During your bankruptcy, you can keep income that you save. However, if your after-tax income exceeds a set amount, you may have to make compulsory payments. This amount changes with how many dependants you have.
While you can keep income you earn after your date of bankruptcy, you can’t keep any property or assets purchased with this money.
Can I apply for government student loans?
Yes. Contact Study Assist to confirm your eligibility. If you apply for credit over a set amount, you need to disclose that you are bankrupt.
Will bankruptcy affect my family tax benefits?
No. They don't form part of your income assessment for compulsory payments.
Can I apply for Centrelink benefits?
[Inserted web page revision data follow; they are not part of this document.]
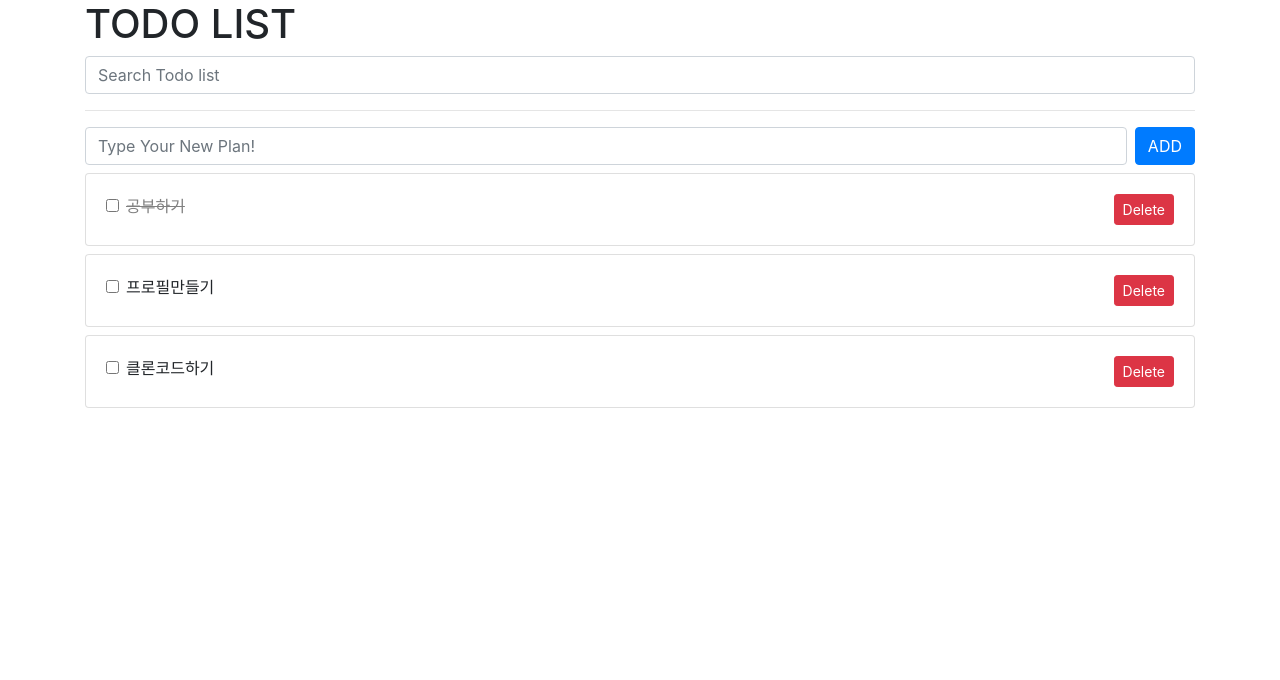
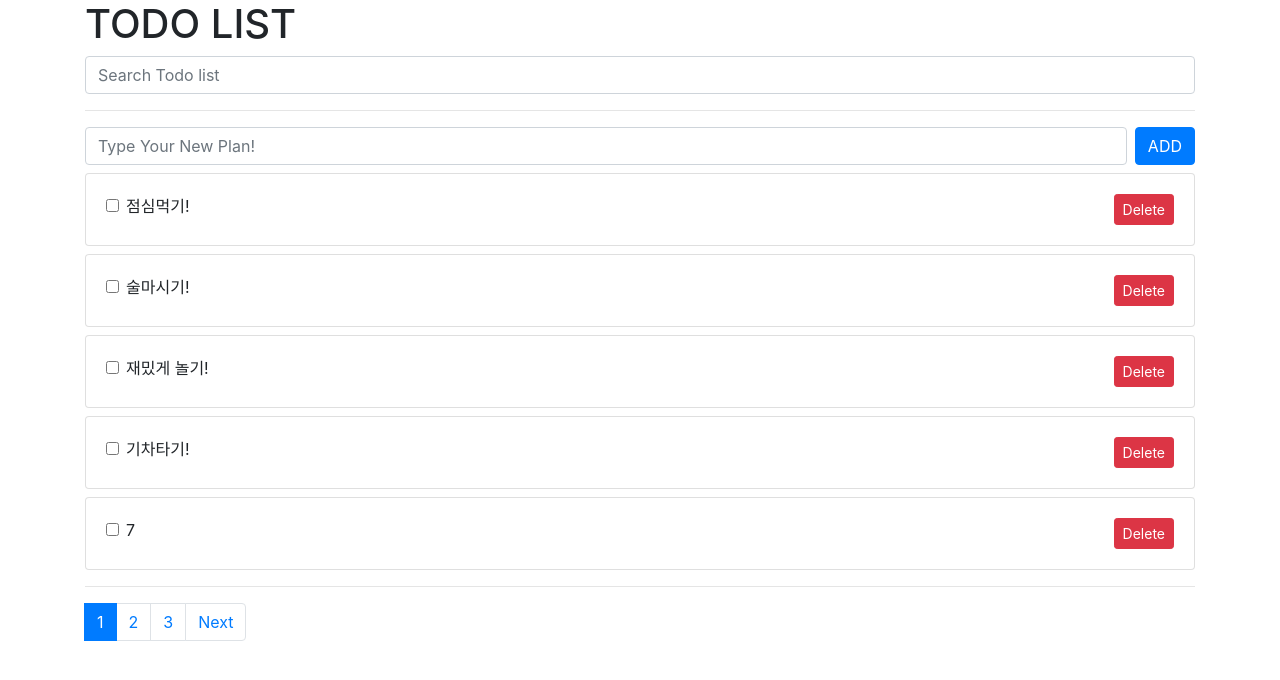
Before and after one commit to fedevmj/todoapp, a Vue app: page /todos in a window 1280 px wide. Shown: the top 680 px of the page. Built offline with nearby package versions, Linux system fonts and the light colour scheme; data requests are answered from the project's data file.

Commit message:
pagination추가, filter,update,delete기능서버연동

```diff
--- a/db.json
+++ b/db.json
@@ -2,7 +2,7 @@
   "todos": [
     {
       "subject": "공부하기",
-      "complete": true,
+      "complete": false,
       "id": 1
     },
     {
@@ -14,6 +14,56 @@
       "subject": "클론코드하기",
       "complete": false,
       "id": 3
+    },
+    {
+      "subject": "1",
+      "complete": false,
+      "id": 4
+    },
+    {
+      "subject": "3",
+      "complete": false,
+      "id": 6
+    },
+    {
+      "subject": "4",
+      "complete": false,
+      "id": 7
+    },
+    {
+      "subject": "5",
+      "complete": false,
+      "id": 8
+    },
+    {
+      "subject": "6",
+      "complete": false,
+      "id": 9
+    },
+    {
+      "subject": "7",
+      "complete": false,
+      "id": 10
+    },
+    {
+      "subject": "기차타기!",
+      "complete": false,
+      "id": 11
+    },
+    {
+      "subject": "재밌게 놀기!",
+      "complete": false,
+      "id": 12
+    },
+    {
+      "subject": "술마시기!",
+      "complete": false,
+      "id": 13
+    },
+    {
+      "subject": "점심먹기!",
+      "complete": false,
+      "id": 14
     }
   ]
 }
--- a/src/App.vue
+++ b/src/App.vue
@@ -20,7 +20,29 @@
 
     <!-- todo 목록창 -->
     <!-- 여기 todoList라는 이름이 todoList.vue 파일 props의 이름과 같음 -->
-    <TodoList v-bind:todoList="filteredTodo" v-on:toggle-todo="toggleEvent" v-on:delete-todo="deleteTodo" />
+    <!-- [4/8] 원래 v-bind:todoList="filteredTodo"있었는데 이렇게 만들어서 쓸 필요 x API 쓰면 되기 때문에 다시 v-bind:todoList="todos"로 변경 -->
+    <TodoList v-bind:todoList="todos" v-on:toggle-todo="toggleEvent" v-on:delete-todo="deleteTodo" />
+
+  <hr>
+
+    <!-- pagination from bootstrap -->
+    <nav aria-label="Page navigation example">
+      <ul class="pagination">
+        <li class="page-item" v-show="currentPage !== 1">
+          <a class="page-link" v-on:click="getTodos(currentPage - 1)" href="#" style="cursor:pointer">Previous</a>
+        </li>
+
+        <li v-for = "keys in numbefOfpages" v-bind:key ="keys"
+            v-bind:class="currentPage === keys ? 'active': '' " class="page-item">
+            <a class="page-link" v-on:click="getTodos(keys)" href="#"
+            style="cursor:pointer">{{keys}}</a>
+        </li>
+
+        <li class="page-item" v-show="currentPage !== numbefOfpages" >
+          <a class="page-link" v-on:click="getTodos(currentPage + 1)" href="#">Next</a>
+        </li>
+      </ul>
+    </nav>
 
   </div>
 </template>
@@ -30,7 +52,10 @@
   // 만들어진 js 라이브러리를 가져옴.
   import {
     ref,
-    computed
+    computed,
+    watch,
+    // reactive
+    // watchEffect
   } from 'vue';
   //ref는 여기 작성 내용을 실시간으로 반영하려고.
   //ref를 쓰면 전달되는 매개변수를 { key(이 자리에는 무조건 value라고 온다) : value(괄호 안 변수) }로 만들어줌.
@@ -63,13 +88,86 @@
       // 에러메시지
       const error = ref('');
 
+      // pagination 관련
+      // 전체 todos 개수 필요
+      const totalTodos = ref(0);
+      // 한 화면당 보여줄 todos : 변경되지 않을 예정이라 ref로 감싸지 x
+      const limit = 5;
+      // 현재 보여주는 페이지 번호
+      const currentPage = ref(1);
+      // 총페이지 숫자
+      const numbefOfpages =computed( () => {
+        // 총 게시물 / 페이지 당 출력 수 (반올림)
+        return Math.ceil(totalTodos.value / limit);
+      })
+
+      //ref, reactive, computed, props 등 변경될 때마다 실행돼 값의 변화를 체크
+      // watchEffect( () => {
+      //   console.log('currentPage', currentPage.value);
+      //   console.log('totalTodos', totalTodos.value);
+      //   console.log('numbefOfpages', numbefOfpages.value);
+      //   console.log('================')
+      // });
+
+      // watch([currentPage, numbefOfpages], (present, previous) => {
+      //   console.log(present, previous);
+      //   실행하면 객체가 가로로 두 개가 나오는데 이때 오른쪽이 watch 실행 전 / 왼쪽값이 watch 실행된 값
+      // });
+
+      // const obj = reactive({
+      //   age: 20
+      // })
+
+      // watch( () => obj.age, (present, previous) => {
+      //   console.log(present, previous)
+      // } );
+
+      // obj.age = 30;
+
+            // 할일 검색 관련
+      const searchText = ref('');
+      // 검색에 따른 목록을 갱신해 주는 기능을 생성
+      // const filteredTodo = computed(() => {
+      //   만약에 searchText 와 동일한 todos 목록에 있는지를 검사해서
+      //   화면에 출력을 할 예정임.
+      //   searchTxt.value = ''
+      //   if (searchText.value) {
+
+      //     return todos.value.filter((todokeyword) => {
+      //       // aaa 객체의 제목에 포함이 되어 있는가? 검사
+      //       return todokeyword.subject.includes(searchText.value);
+      //     });
+
+      //   }
+      //   return todos.value;
+      // });
+
+      watch(searchText, () => {
+        getTodos(1)
+      })
+
       // DB에서 자료 불러오기
-      const getTodos = async () => {
+      const getTodos = async (page = currentPage.value) => {
         error.value = '';
+        //전달된 값을 현재 페이지로 받아들인다.
+        currentPage.value = page;
         try {
           //서버에 자료 요청 진행 후 결과를 res로 받는다.
-          const res = await axios.get("http://localhost:3000/todos");
+          // &_ 쓰는 것 잊어버리지 말 것!
+          const res = await axios.get(`http://localhost:3000/todos?subject_like=${searchText.value}&_page=${page}&_limit=${limit}&_sort=id&_order=desc`);
           // response가 될 때 res라는 객체의 .data를 화면에 보여줄 목록으로 출력.
+          //todos뒤에 ?부터는 json server API에 정해져있다.
+          // console.log(res.headers);
+          // 총 todos 개수 파악
+          // x-total-count는 console.log(res.headers)찍었을 때 웹브라우저f12 network / fetch/xhr 에 들어가면 나온다.
+          totalTodos.value = res.headers['x-total-count'];
+
+          // 게시물 지우면 현재 페이지에 남아있고 개수 모자라면 페이지수 줄어들게 하는 코드
+          if(numbefOfpages.value < currentPage.value) {
+            getTodos(currentPage.value - 1);
+            return;
+          }
+
           todos.value = res.data;
         } catch (err) {
           console.log(err);
@@ -82,21 +180,23 @@
       getTodos();
 
 
-
       // TodoSimpleForm에서 todo-insert로 전달된 객체를 처리해주는 콜백함수
       const todoInsert = async (add_todos) => {
 
         error.value = '';
 
         try {
-          const res = await axios.post('http://localhost:3000/todos', {
+          // const res =
+          await axios.post('http://localhost:3000/todos', {
             // id는 자동으로 생성
             // id: ,
             subject: add_todos.subject,
             complete: add_todos.complete
           })
 
-          todos.value.push(res.data)
+          // axios.get과 같은 이유
+          // todos.value.push(res.data)
+          getTodos(1);
 
         } catch (err) {
           console.log(err);
@@ -126,28 +226,28 @@
 
       }
 
-      const toggleEvent = async(index) => {
+      const toggleEvent = async (index) => {
         // todos.value[index].complete = !todos.value[index].complete;
 
         //complete 상태(true or false) 업데이트하기
         // id를 통해서 업데이트
         error.value = '';
         const id = todos.value[index].id;
-        try{
+        try {
           // 서버 DB 업데이트
           await axios.patch('http://localhost:3000/todos/' + id, {
             complete: !todos.value[index].complete
           });
-        // 웹브라우저상의 todo 화면 표현
-        todos.value[index].complete = !todos.value[index].complete
+          // 웹브라우저상의 todo 화면 표현
+          todos.value[index].complete = !todos.value[index].complete
 
-        }catch(err){
+        } catch (err) {
           console.log(err);
           error.value = "업데이트에 실패했습니다.";
         }
       }
 
-      const deleteTodo = async(index) => {
+      const deleteTodo = async (index) => {
 
         error.value = '';
 
@@ -160,45 +260,34 @@
         const id = todos.value[index].id;
         console.log(id);
 
-        try{
-          await axios.delete('http://localhost:3000/todos/' +id);
+        try {
+          await axios.delete('http://localhost:3000/todos/' + id);
           // 뒤에 id 안 적으면 todos 전체가 삭제돼 버리니 주의할 것.
           // todos 뒤에 슬래시(/) 안 넣으면 404 에러 발생.
-          todos.value.splice(index, 1);
-        }catch(err){
+
+          // getTodos(1)은 데이터 호출.
+          getTodos(currentPage.value);
+          // todos.value.splice(index, 1);
+          // slice는 직접 목록 관리하는 것.
+        } catch (err) {
           console.log(err);
           error.value = "삭제에 실패했습니다."
         }
       }
 
-      // 할일 검색 관련
-      const searchText = ref('');
-      // 검색에 따른 목록을 갱신해 주는 기능을 생성
-      const filteredTodo = computed(() => {
-        // 만약에 searchText 와 동일한 todos 목록에 있는지를 검사해서
-        // 화면에 출력을 할 예정임.
-        // searchTxt.value = ''
-        if (searchText.value) {
-
-          return todos.value.filter((todokeyword) => {
-            // aaa 객체의 제목에 포함이 되어 있는가? 검사
-            return todokeyword.subject.includes(searchText.value);
-          });
-
-        }
-        return todos.value;
-      });
-
       return {
-
+        // html에 쓰기 위해서 return함.
         todos,
         deleteTodo,
         toggleEvent,
         error,
         todoInsert,
         searchText,
-        filteredTodo,
-        getTodos
+        // filteredTodo,
+        getTodos,
+        totalTodos,
+        numbefOfpages,
+        currentPage,
       }
     }
   }
--- a/src/components/TodoList.vue
+++ b/src/components/TodoList.vue
@@ -7,7 +7,7 @@
 
         <div class="card-body pd-2 d-flex">
             <div class="form-check flex-grow-1">
-                <input type="checkbox" class="form-check-input" v-bind:value="keys.complete" v-bind:id="keys.id" v-on:change="toggleTodo(index)">
+                <input type="checkbox" class="form-check-input" v-bind:checked="keys.complete" v-bind:id="keys.id" v-on:change="toggleTodo(index)">
 
                 <!-- "{finished:keys.complete}"를 객체로 넣는 것은 문법이다. -->
                 <!-- keys.complete 대신 true/false 적어도 okay. -->
```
Yes. Contact Centrelink directly to confirm your eligibility.
Is my spouse's income affected?
The trustee can only use your income to assess whether you need to make compulsory payments.
Can I keep my job if I'm bankrupt?
Bankruptcy doesn't stop you from working and normally we won't tell your employer you are bankrupt. However there are some restrictions to be aware of:
- Some professional or licensing bodies impose restrictions in some trades or professions. Contact them directly to ask if restrictions apply.
- There may be limitations to operating as a sole trader.
- You can't manage a trust account e.g. as a solicitor or accountant.
- You can’t be a director of a company or manage a company unless you have the permission of the court.
- You may not be able to hold certain public positions (e.g. senator or member of parliament).
Common professions that bankruptcy may affect are listed under employment restrictions.
Can I still be director of a company?
Not during bankruptcy. You are also unable to manage a company unless you have the permission of a court. For further company related enquiries, contact the Australian Securities and Investment Commission (ASIC).
Can I run my own business?
Yes; however, you may face some restrictions. If you're a sole trader, it's your responsibility to make sure you fulfil your bankruptcy obligations.
Your business name should contain your full name. This allows people to search for your name on the National Personal Insolvency Index (NPII) if they choose.
If your business name doesn't contain your full name, you must tell all people you do business with that you're bankrupt.
For example: David Smith is currently bankrupt. He has a sole trader business as a plumber. If his business name is 'Dave’s Speedy Plumbing', he must tell his clients that he's bankrupt. If his business name is 'David Smith Plumbing', he wouldn't need to tell anyone because it contains his full name.
Discuss this further with your trustee if you're unsure of your obligations.
Direct queries regarding your Australian Business Number (ABN) to the Australian Taxation Office (ATO).
If you have another type of company (ending in Pty Ltd) contact the Australian Securities and Investment Commission (ASIC).